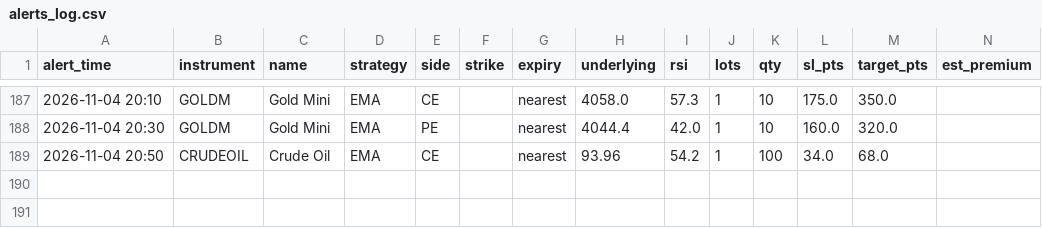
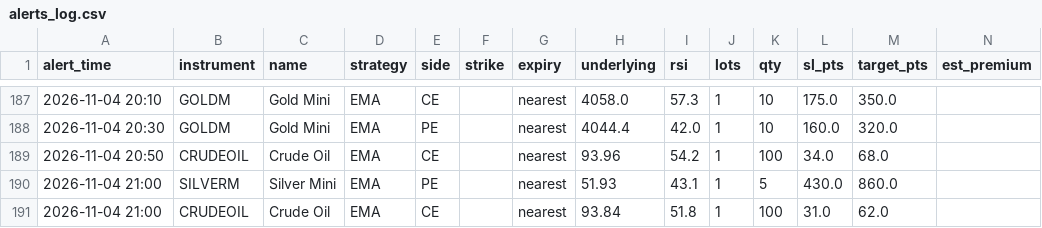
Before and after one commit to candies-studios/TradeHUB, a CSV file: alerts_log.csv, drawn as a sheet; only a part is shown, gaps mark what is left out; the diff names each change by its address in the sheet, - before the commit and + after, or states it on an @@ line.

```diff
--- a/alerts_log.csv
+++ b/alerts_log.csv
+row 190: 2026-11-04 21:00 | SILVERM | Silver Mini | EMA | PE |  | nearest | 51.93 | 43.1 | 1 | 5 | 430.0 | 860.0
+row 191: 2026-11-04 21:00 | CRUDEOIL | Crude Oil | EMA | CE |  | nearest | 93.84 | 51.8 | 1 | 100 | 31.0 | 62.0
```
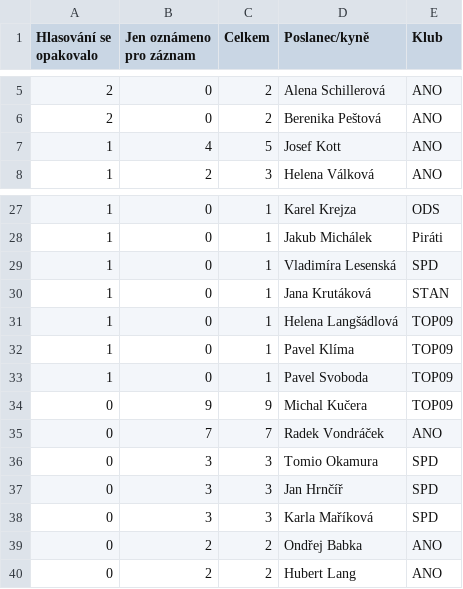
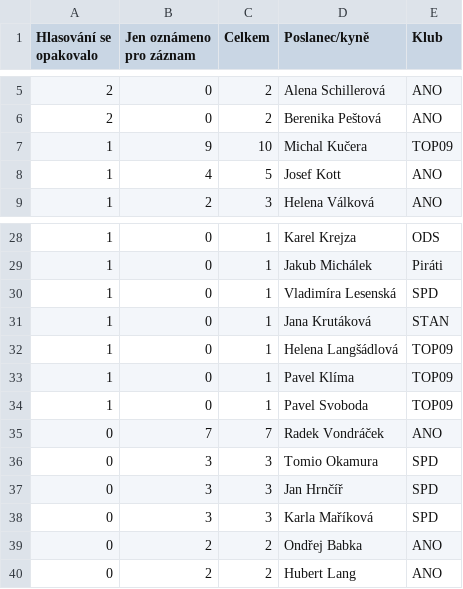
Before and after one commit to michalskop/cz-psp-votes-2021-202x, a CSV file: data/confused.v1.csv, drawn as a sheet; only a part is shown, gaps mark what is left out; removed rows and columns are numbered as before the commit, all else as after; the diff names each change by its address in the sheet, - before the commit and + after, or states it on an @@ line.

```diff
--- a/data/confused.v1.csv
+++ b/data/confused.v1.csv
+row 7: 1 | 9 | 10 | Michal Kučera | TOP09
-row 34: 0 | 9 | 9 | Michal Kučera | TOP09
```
· · · · ·
▸ Task
Go through the material above line by line and work out how many lines contain the word "confused"; give only that number.

▸ Answer to this problem
3